New babies are either asleep, awake and quiet, or awake and crying. Your baby may cry for a variety of reasons including pain, hunger, discomfort, fatigue, tiredness, loneliness, tension, boredom, or because of a wet/dirty diaper. Sometimes, though, babies cry for no obvious reason. Over time, you will begin to recognize your baby’s different cries.
When your baby is around two weeks old, his or her crying often increases and may escalate until six to eight weeks of age. Increased crying is sometimes confused with colic, but often occurs when your baby begins to sleep longer.
To try and calm your baby, you can try the following:
- Check to see if he is wet or dirty and change the diaper if necessary
- Consider whether he may be hungry and try feeding if you think this may be the problem.
- Try burping him. A gas bubble in the stomach may be causing discomfort.
- Consider whether he may be hot or cold and adjust clothing accordingly.
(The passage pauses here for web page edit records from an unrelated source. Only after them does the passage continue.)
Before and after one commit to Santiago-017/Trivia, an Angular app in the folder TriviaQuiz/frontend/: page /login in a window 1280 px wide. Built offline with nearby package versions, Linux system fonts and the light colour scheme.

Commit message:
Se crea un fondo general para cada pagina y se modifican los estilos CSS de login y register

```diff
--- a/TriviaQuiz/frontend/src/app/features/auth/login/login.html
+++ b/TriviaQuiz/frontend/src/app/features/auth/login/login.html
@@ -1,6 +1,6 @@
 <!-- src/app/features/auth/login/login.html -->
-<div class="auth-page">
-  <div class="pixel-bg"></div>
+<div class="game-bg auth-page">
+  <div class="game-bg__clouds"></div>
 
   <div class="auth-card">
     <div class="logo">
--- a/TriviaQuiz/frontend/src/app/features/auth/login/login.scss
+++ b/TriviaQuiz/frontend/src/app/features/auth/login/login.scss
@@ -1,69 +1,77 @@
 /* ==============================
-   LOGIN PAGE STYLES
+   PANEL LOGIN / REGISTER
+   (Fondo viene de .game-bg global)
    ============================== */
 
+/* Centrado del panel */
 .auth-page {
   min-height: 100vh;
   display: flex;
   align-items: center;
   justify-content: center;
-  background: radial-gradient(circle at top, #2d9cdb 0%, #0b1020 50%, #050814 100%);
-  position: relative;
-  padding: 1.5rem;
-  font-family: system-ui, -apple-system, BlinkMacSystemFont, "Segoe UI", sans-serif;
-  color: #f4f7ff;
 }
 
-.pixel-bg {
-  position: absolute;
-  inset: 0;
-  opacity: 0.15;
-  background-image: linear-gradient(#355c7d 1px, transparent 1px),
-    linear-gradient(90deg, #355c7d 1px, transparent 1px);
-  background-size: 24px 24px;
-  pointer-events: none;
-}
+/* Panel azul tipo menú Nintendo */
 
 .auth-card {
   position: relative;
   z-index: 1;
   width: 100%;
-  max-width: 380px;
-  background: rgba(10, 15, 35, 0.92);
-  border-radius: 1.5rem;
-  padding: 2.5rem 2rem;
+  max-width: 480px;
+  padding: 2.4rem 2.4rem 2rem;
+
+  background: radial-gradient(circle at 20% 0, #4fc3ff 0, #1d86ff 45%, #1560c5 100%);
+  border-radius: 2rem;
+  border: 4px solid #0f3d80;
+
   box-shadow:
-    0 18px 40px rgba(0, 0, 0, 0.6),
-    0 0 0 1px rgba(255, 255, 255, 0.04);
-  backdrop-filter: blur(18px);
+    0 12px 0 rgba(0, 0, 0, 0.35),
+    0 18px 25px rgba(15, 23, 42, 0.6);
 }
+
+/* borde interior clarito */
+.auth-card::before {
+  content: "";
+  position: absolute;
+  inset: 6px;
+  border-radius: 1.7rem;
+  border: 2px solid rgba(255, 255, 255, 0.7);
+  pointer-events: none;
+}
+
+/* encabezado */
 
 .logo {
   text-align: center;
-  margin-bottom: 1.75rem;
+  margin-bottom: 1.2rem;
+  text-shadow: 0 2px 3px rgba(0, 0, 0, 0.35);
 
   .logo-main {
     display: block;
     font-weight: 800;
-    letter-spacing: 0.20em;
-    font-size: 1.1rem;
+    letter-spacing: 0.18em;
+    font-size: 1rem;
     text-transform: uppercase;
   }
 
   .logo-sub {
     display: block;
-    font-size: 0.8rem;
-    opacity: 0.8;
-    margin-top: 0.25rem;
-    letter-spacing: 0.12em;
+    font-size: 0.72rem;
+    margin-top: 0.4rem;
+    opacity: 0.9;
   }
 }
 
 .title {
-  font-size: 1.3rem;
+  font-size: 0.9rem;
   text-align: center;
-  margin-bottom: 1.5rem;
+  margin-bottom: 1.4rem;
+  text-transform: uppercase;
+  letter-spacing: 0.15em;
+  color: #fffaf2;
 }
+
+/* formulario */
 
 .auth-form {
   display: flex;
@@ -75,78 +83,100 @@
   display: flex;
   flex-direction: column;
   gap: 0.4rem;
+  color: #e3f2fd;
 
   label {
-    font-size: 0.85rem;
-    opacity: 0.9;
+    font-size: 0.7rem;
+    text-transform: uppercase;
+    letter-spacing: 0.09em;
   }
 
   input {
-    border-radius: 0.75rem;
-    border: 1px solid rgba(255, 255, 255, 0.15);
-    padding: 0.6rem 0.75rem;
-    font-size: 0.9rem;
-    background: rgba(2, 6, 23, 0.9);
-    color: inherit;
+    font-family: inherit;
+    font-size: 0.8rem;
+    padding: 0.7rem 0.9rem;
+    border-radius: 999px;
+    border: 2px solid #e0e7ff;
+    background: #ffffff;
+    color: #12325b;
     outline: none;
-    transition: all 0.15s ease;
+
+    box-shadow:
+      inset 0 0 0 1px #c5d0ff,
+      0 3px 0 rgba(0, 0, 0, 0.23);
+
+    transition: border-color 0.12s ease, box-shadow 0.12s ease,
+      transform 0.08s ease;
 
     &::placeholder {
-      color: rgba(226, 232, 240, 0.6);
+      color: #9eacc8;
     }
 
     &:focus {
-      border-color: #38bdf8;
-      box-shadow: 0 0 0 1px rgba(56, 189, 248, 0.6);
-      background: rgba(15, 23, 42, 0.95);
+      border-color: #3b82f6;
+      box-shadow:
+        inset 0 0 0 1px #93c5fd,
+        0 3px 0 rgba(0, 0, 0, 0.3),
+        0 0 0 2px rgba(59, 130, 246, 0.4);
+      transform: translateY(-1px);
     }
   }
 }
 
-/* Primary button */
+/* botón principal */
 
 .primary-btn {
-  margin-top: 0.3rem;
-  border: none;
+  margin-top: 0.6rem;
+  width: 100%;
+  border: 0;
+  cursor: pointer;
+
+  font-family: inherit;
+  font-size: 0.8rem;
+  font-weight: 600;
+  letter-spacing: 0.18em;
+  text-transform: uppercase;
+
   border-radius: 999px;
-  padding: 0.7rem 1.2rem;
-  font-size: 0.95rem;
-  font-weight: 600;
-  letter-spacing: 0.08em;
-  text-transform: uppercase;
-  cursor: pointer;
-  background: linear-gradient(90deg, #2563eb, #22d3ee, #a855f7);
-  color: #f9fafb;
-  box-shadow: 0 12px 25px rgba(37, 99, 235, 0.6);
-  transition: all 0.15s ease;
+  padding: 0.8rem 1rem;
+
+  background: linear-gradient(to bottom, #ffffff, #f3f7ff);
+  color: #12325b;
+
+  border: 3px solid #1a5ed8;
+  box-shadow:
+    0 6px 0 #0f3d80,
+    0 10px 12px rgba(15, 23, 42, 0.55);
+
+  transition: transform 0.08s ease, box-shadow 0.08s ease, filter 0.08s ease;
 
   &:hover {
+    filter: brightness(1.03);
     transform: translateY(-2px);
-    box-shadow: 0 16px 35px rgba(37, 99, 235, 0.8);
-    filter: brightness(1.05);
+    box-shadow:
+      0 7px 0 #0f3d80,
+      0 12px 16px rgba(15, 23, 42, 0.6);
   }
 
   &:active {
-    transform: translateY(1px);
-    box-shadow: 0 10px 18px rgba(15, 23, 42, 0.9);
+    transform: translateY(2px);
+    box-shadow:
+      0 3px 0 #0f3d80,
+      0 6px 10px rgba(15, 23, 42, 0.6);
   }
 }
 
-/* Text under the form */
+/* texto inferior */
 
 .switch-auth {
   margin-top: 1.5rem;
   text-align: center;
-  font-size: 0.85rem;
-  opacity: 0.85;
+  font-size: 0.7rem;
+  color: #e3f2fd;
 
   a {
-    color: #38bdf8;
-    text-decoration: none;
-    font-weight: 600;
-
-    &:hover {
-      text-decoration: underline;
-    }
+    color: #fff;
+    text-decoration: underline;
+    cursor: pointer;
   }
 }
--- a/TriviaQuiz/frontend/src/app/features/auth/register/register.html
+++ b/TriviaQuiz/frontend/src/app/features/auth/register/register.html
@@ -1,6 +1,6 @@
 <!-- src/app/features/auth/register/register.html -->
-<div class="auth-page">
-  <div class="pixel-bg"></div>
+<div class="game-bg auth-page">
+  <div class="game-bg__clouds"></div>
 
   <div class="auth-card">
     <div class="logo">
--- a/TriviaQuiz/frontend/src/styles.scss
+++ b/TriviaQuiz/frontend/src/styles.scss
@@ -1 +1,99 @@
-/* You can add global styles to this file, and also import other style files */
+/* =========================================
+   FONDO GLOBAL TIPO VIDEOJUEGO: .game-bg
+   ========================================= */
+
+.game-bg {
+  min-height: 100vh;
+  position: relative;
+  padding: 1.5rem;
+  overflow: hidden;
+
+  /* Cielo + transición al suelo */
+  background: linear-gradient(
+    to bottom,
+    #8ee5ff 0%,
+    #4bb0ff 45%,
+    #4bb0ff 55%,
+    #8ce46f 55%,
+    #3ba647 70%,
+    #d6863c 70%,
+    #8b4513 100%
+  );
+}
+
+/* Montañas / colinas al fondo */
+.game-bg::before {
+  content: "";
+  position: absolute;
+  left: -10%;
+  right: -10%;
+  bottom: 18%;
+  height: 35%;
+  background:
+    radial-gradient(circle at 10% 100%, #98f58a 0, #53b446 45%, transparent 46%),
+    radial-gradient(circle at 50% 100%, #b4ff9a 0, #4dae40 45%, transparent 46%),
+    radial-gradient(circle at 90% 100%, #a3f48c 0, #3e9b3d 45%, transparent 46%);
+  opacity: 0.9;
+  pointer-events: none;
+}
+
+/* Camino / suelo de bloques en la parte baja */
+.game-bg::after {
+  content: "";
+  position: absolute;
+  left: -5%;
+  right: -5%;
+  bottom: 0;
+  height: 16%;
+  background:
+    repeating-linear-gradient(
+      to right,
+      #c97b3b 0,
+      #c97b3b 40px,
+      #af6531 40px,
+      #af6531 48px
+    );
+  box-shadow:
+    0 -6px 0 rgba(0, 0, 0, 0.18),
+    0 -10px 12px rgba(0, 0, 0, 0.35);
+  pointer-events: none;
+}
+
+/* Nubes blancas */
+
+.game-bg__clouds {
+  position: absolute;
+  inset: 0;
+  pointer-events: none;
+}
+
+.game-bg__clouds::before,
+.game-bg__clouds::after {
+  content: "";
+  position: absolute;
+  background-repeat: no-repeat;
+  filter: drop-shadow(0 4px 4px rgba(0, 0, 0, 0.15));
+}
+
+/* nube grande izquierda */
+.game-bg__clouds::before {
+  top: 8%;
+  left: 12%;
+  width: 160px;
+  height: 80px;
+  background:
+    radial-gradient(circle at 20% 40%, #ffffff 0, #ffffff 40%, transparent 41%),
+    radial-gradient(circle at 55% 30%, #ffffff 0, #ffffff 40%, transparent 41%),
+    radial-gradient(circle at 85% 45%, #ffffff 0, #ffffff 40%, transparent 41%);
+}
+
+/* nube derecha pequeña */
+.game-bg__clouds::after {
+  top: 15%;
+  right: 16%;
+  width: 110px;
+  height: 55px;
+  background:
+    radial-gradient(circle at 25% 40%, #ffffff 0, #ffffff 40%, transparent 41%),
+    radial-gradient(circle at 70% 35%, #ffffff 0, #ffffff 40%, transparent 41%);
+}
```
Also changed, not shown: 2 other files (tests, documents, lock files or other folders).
- Make sure no strings or threads have worked themselves around a finger or toe.
- Try holding your baby, making face to face contact, and talk or sing to him
If you have fed, changed, and cuddled your baby and the baby does not quiet, try placing your baby on his or her stomach. Remember to reposition your baby on his or her side or back if he or she goes to sleep in this position. Another calming technique that’s commonly practiced is called swaddling, which involves wrapping your baby snuggly in a blanket.
Be especially alert to unusual cries, like piercing or shrieking sounds or persistent crying that is not typical of your baby’s crying patterns. In these instances, you should call our office.
If your baby cries inconsolably for up to two to three hours or more, he may have colic. If your baby has colic, he may pass gas or pull his legs up to the chest. Bowel movements will appear normal. Colic often occurs at about the same time of day, around late afternoon, early evening or late at night. Between these crying periods, your baby seems relaxed and normal.
In most cases, no cause is found. Sometimes, however, colic may be the result of formula or milk intolerance. Research has shown that colicky babies simply require more parental comfort, as they do not comfort themselves easily. Fortunately, colic typically fades as the baby matures and disappears by two to four months of age.
Measures to comfort your colicky baby include swaddling, gentle rocking or swaying, car rides, and “white noise.” For example, your baby may respond positively to the noise of a vacuum cleaner or running water. Some say that a probiotic may help soothe the tummy, but medications rarely help.
Most importantly, be patient. Enlist friends, grandparents, and other family to help you. Have one of them watch your baby so you can take a break from the crying.